The Ontario Clean Water Agency (OCWA) has released a statement on cybersecurity, calling on municipalities to put best practices in place to protect sensitive data from digital attacks.
Consistent with Water Canada’s coverage of the issue, most recently in the feature Evaluating Digital Risk in a World of Cyber Threats, OCWA internal protocols and staffing structures are vital in protecting data. Equally important is making sure staff is educated on key vulnerabilities.
OCWA’s statement follows in full:
Cyberattacks are on the rise globally— and no individual or organization is immune.
A number of Ontario municipalities have fallen victim to these attacks and been locked out of their systems—with hackers demanding a “ransom” to unlock them. Fortunately, vital services such as fire, water and waste-management services were not affected as a result.
If vital services are successfully compromised in an attack, the consequences can be very serious: operational downtime, financial losses, and threats to public health and safety.
As an operator of more than 800 water and wastewater systems across Ontario, OCWA is a leader in the adoption of cutting-edge technology to ensure the safety of our own data and the data of our clients. We have a cyber security management system—developed by industry experts—that detects and protects against threats to the network infrastructure, applications servers and data storage.
Protection of Client Data Top Concern
“The protection of client and OCWA data is my top concern,” said Sav Chawla, VP of Information & Information Technology at OCWA. “We are continually reviewing, enhancing and adapting our cybersecurity measures to ensure that your water and wastewater services are protected.”
OCWA follows industry best practices and additional procedures as required of a Crown Agency, including:
- Certified IT personnel dedicated to strengthening the security and resilience of our network infrastructure and protecting your data.
- Multiple layers of defense and proactive security controls to thwart, mitigate, and effectively respond to evolving cyber threats.
- OCWA’s internal quarterly risk management reviews.
- A cycle of continuous improvement, application patching and upgrades, and annual security awareness education and training for our staff.

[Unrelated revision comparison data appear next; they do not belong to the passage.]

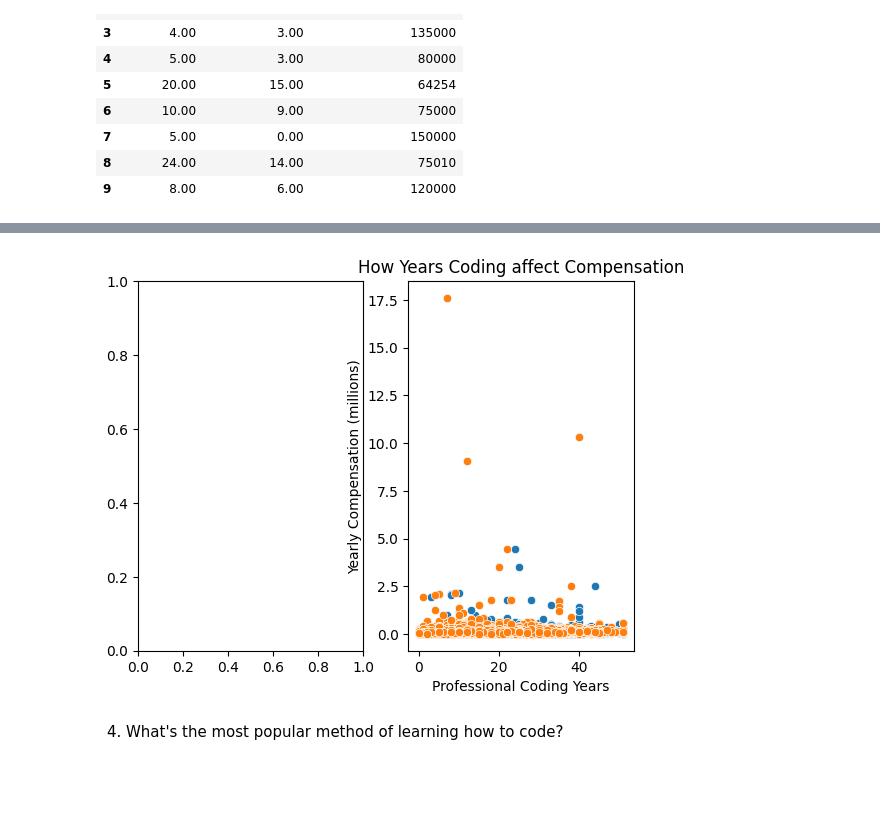
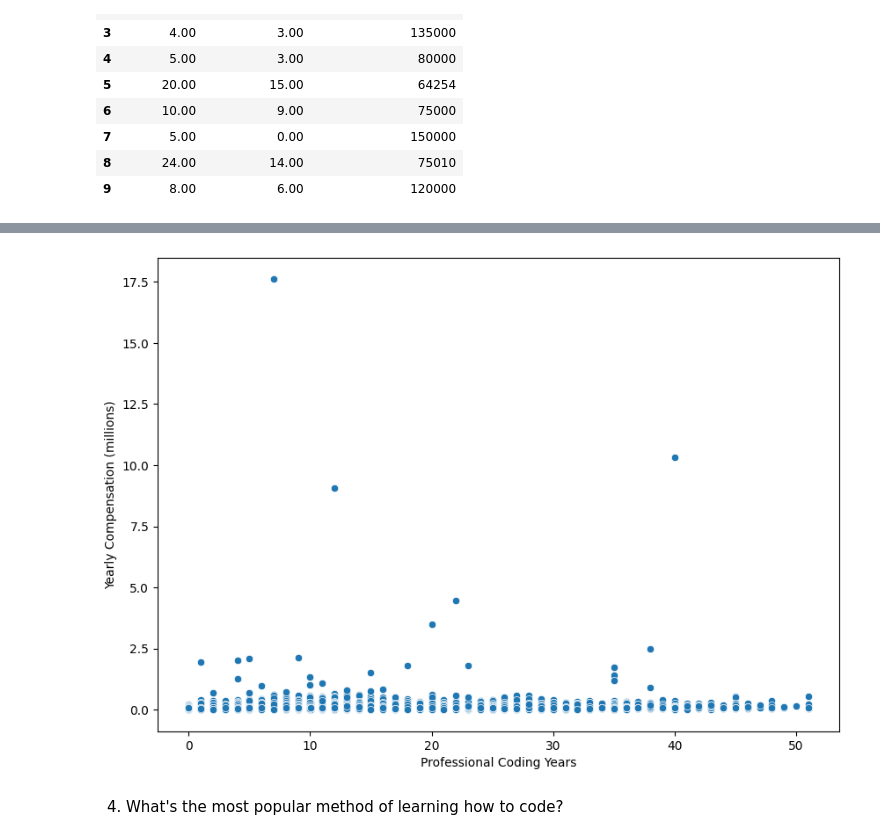
Before and after one commit to see-3pO/2022-Stack-Overflow-Survey-Analysis, a Jupyter notebook: developer_survey_analysis.ipynb, the cells around one changed output, grey strips where cells are left out. Cells and saved outputs as stored; diff of their text form; code cells hidden in the pictures; blank space fills up the shorter version.

```diff
--- a/developer_survey_analysis.ipynb
+++ b/developer_survey_analysis.ipynb
@@ -286,0 +334,6 @@ clean_df[["YearsCode","YearsCodePro","YearlyCompensation"]].head(10)
+# %%
+fig, ax = plt.subplots(figsize=(10,7))
+ax = sns.regplot(data=clean_df,
+            x = "YearsCode",
+            y = "YearsCodePro",
+            line_kws = {"color": "red"})
@@ -287,30 +360,18 @@ clean_df[["YearsCode","YearsCodePro","YearlyCompensation"]].head(10)
 # %%
-fig, (ax1,ax2) = plt.subplots(nrows=1, ncols=2)
-ax1 = sns.scatterplot(data=clean_df,
-                     x="YearsCode",
-                     y="YearlyCompensation"
-                     )
-
-ax1.set_ylabel("Yearly Compensation (millions)")
-ax1.set_xlabel("Years Coding")
-ax1.set_title("How Years Coding affect Compensation")
-
-ax1.yaxis.set_major_formatter(formatter)
-ax1.yaxis.set_minor_formatter(NullFormatter())
-
-
+#How number of Years of Coding Professionally affects the Compensation offered
+fig, ax2 = plt.subplots(figsize=(10,7))
 ax2 = sns.scatterplot(data=clean_df,
                      x="YearsCodePro",
                      y="YearlyCompensation"
                      )
 
 ax2.set_ylabel("Yearly Compensation (millions)")
 ax2.set_xlabel("Professional Coding Years")
 ax.set_title("How Years Coding Professionally affect Compensation")
 
 ax2.yaxis.set_major_formatter(formatter)
 ax2.yaxis.set_minor_formatter(NullFormatter())
 # %% [output]
-[figure, old version]
+[figure, new version]
 # %% [markdown]
  4. What's the most popular method of learning how to code?
```
Also changed, not shown: parts of 21 cells of this notebook.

- We follow the National Institute of Standards and Technology Cyber Security Framework and also receive regular notifications from many expert sources, including the Canadian Centre for Cyber Security.
To learn more about how OCWA is protecting your data from a potential cyberattack, please contact your local Business Development Manager or email email@example.com.
Protecting your municipality from Cybercrime
Sav Chawla, OCWA’s VP of I&IT, recommends that municipalities hire a cybersecurity specialist to assess the vulnerabilities of your internet-connected systems and help you to implement a tailored cybersecurity program. She says any program should include the following measures:
- Establish detailed and thorough policies pertaining to Internet use. Implement best practices for user behavior; for example, using strong passwords, identifying and reporting suspicious links.
- Maintain multiple timely and complete backups of your critical systems and data.
- Whatever is connected to your network is at risk in a cyberattack. Have a separate off-site, encrypted and disconnected backup.
- Regularly test your backups and practice restoring your system from those backups.
Visit the Canadian Centre for Cyber Security for more tips and information on current trends.